***** Exercise materials

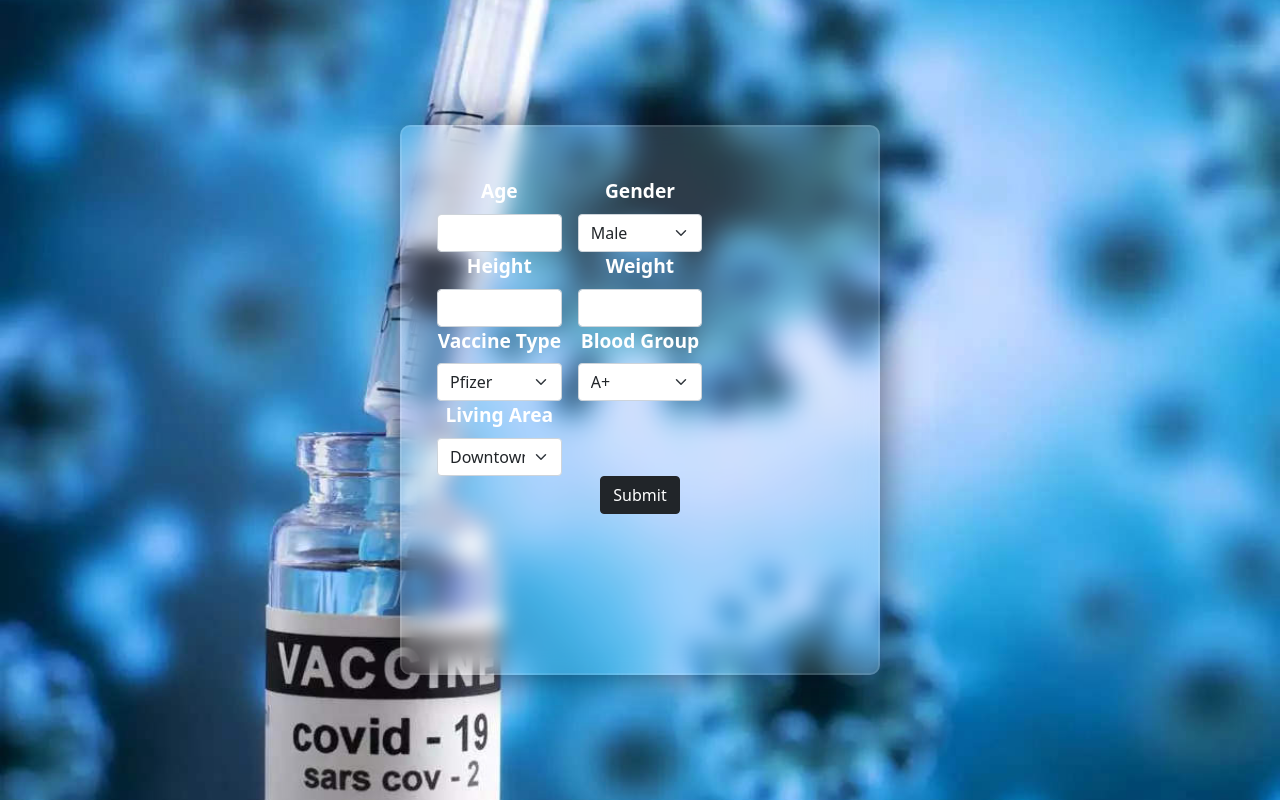
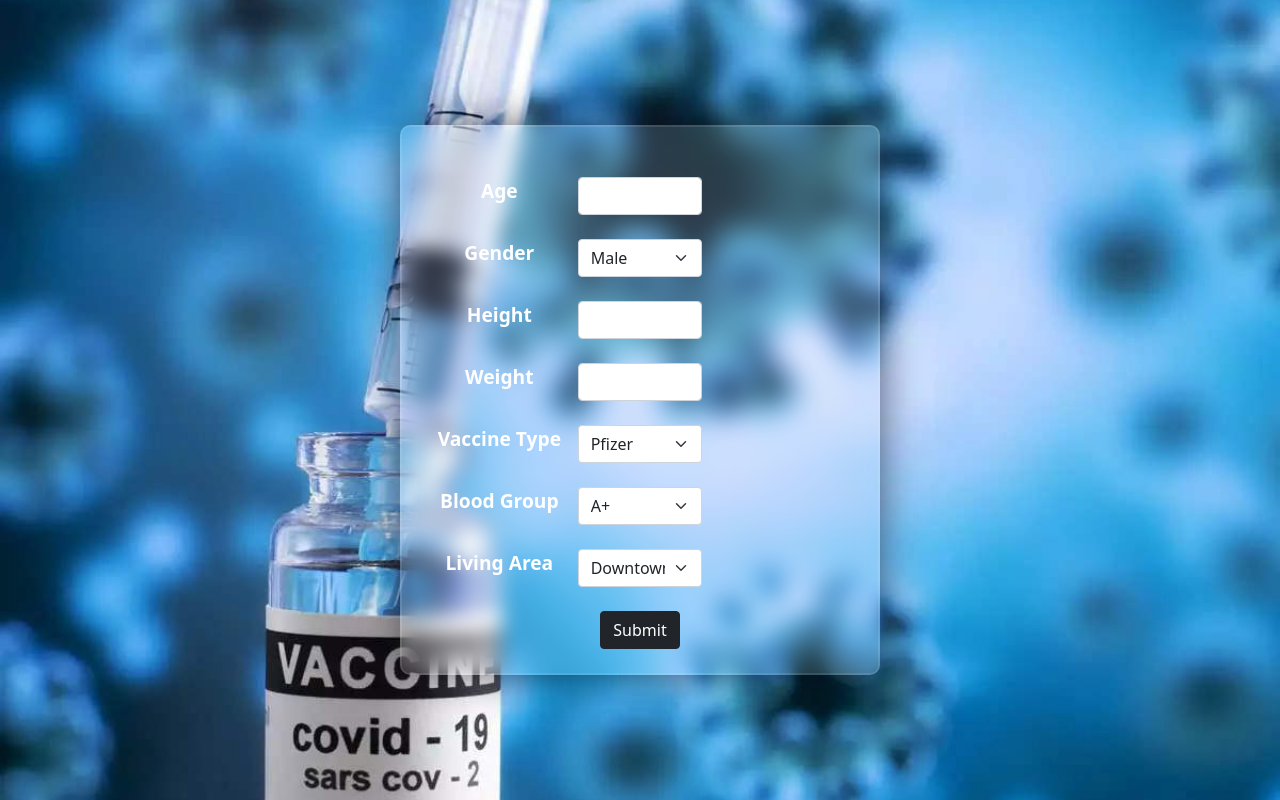
Before and after one commit to WijesooriyaHD/e17-co328-Prediction-of-risks-associated-with-mass-corona-vaccination, a React (Create React App) app in the folder Frontend_development/web_app/: page /form in a window 1280 px wide. Built offline with nearby package versions, Linux system fonts and the light colour scheme.

Commit message:
changed form.jsx - changed the form layout

```diff
--- a/Frontend_development/web_app/src/Pages/form.jsx
+++ b/Frontend_development/web_app/src/Pages/form.jsx
@@ -78,15 +78,19 @@ class Form extends Component {
                 <div className="row g-3">
 
                   <div className="col-md-4">
-                    <label className="form-label">Age</label>
+                    <label className="form-label">Age</label></div>
+                    <div className="col-md-4">
                     <input type="text" className="form-control" value={this.state.age}
                             onChange={this.handleAge}>
                     </input>
 
                   </div>
-
+                  </div>
+                  <br></br>
+                  <div className="row g-3">
                     <div className="col-md-4">
-                    <label  className="form-label">Gender</label>
+                    <label  className="form-label">Gender</label></div>
+                    <div className="col-md-4">
                     <select className="form-select" value={this.state.gender}
                     onChange={this.handleGender} >
                               <option value='Male'> Male </option>
@@ -96,19 +100,25 @@ class Form extends Component {
                   </div>
 
                 </div>
+                <br></br>
 
 
                 <div className="row g-3">
 
                   <div className="col-md-4">
-                    <label className="form-label">Height</label>
+                    <label className="form-label">Height</label></div>
+                    <div className="col-md-4">
                     <input type="text" className="form-control" value={this.state.height}
                             onChange={this.handleHeight}>
                     </input>
                   </div>
+                  </div>
+                  <br></br>
 
+                  <div className="row g-3">
                   <div className="col-md-4">
-                    <label className="form-label">Weight</label>
+                    <label className="form-label">Weight</label></div>
+                    <div className="col-md-4">
                     <input type="text" className="form-control" value={this.state.weight}
                             onChange={this.handleWeight}>
                     </input>
@@ -116,11 +126,14 @@ class Form extends Component {
 
                 </div>
 
+                <br></br>
+
                 <div className="row g-3">
 
 
                     <div className="col-md-4">
-                        <label  className="form-label">Vaccine Type</label>
+                        <label  className="form-label">Vaccine Type</label></div>
+                        <div className="col-md-4">
                         <select className="form-select" value={this.state.vaccine}
                         onChange={this.handleVaccine}>
                                   <option value='Pfizer'> Pfizer </option>
@@ -130,10 +143,14 @@ class Form extends Component {
 
                         </select>
                     </div>
+                    </div>
+                    <br></br>
 
+                    <div className="row g-3">
 
                     <div className="col-md-4">
-                    <label  className="form-label">Blood Group</label>
+                    <label  className="form-label">Blood Group</label></div>
+                    <div className="col-md-4">
                     <select className="form-select" value={this.state.blood}
                     onChange={this.handleBlood}>
                               <option value='A+'> A+ </option>
@@ -149,12 +166,14 @@ class Form extends Component {
                   </div>
 
                 </div>
+                <br></br>
 
                 <div className="row g-3">
 
                 <div className="col-md-4">
 
-                    <label  className="form-label">Living Area</label>
+                    <label  className="form-label">Living Area</label></div>
+                    <div className="col-md-4">
                     <select className="form-select" value={this.state.livingArea}
                     onChange={this.handleLivingArea}>
                               <option value='Downtown'> Downtown </option>
@@ -163,12 +182,12 @@ class Form extends Component {
                     </select>
                   </div>
 
+                  </div>
 
 
 
-                </div>
 
-
+                <br></br>
 
                 <button type="submit" className="btn btn-dark">Submit</button>
 
```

**********

◆ Your instructions ◆
Gather, from the listing above, every line carrying the word "Group".

◆ Answer area ◆
-                    <label  className="form-label">Blood Group</label>
+                    <label  className="form-label">Blood Group</label></div>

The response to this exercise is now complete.